(Screenshot and code edit data)
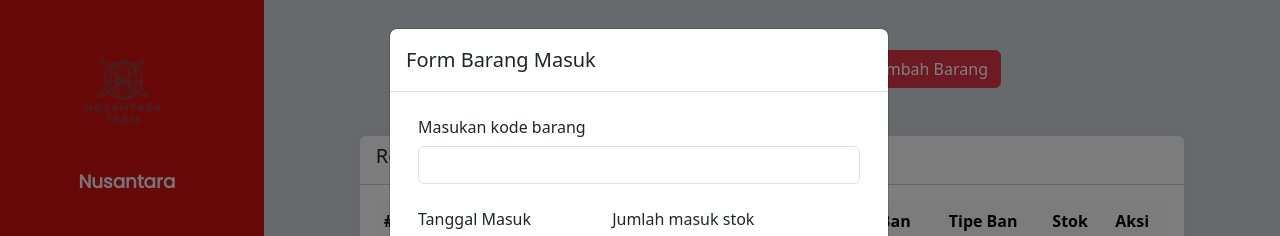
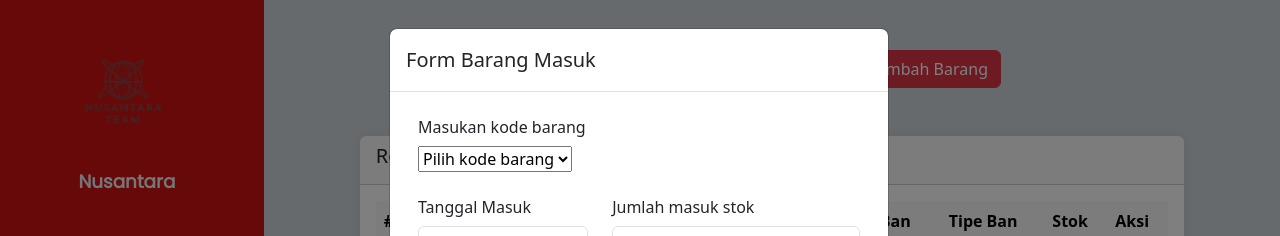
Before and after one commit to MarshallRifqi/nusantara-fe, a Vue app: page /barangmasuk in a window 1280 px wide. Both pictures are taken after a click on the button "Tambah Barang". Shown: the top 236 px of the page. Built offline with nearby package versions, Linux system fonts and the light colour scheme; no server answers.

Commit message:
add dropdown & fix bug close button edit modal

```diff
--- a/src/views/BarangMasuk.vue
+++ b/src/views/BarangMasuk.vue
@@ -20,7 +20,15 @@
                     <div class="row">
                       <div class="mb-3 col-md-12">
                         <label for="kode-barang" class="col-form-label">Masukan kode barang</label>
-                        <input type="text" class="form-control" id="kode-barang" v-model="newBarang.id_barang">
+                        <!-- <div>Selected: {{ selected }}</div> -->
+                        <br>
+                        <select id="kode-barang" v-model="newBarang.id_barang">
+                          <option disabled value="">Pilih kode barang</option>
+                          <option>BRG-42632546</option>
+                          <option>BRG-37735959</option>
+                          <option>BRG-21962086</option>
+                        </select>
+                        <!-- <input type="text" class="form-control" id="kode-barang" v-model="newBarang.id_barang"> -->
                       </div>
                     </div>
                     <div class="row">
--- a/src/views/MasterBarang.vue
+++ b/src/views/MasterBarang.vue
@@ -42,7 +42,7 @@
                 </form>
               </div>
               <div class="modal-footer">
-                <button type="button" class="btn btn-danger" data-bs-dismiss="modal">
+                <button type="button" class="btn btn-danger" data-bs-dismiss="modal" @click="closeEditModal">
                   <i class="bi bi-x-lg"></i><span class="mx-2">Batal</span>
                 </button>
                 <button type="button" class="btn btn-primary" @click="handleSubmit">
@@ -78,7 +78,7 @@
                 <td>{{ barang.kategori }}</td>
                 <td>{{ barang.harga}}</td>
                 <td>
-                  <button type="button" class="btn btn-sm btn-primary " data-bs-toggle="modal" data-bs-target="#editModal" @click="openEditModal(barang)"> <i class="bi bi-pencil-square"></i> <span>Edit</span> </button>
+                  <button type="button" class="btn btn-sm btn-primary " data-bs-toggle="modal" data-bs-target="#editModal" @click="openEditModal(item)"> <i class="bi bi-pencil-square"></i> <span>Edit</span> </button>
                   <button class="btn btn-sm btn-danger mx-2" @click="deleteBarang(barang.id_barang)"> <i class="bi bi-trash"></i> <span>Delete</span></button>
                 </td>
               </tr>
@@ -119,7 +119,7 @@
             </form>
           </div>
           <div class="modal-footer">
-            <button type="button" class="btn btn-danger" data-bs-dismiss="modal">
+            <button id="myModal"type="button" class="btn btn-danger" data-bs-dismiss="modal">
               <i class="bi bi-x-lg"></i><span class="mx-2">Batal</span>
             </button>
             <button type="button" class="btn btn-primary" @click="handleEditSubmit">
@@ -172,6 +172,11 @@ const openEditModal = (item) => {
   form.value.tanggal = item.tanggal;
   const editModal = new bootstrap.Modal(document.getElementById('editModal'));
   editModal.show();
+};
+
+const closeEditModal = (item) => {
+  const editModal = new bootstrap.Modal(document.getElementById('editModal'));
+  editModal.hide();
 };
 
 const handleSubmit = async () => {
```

- PROBLEM DETAILS: All lines above with the word "form" need to be reported.

- RESULT:
                         <label for="kode-barang" class="col-form-label">Masukan kode barang</label>
-                        <input type="text" class="form-control" id="kode-barang" v-model="newBarang.id_barang">
+                        <!-- <input type="text" class="form-control" id="kode-barang" v-model="newBarang.id_barang"> -->
                 </form>
             </form>
   form.value.tanggal = item.tanggal;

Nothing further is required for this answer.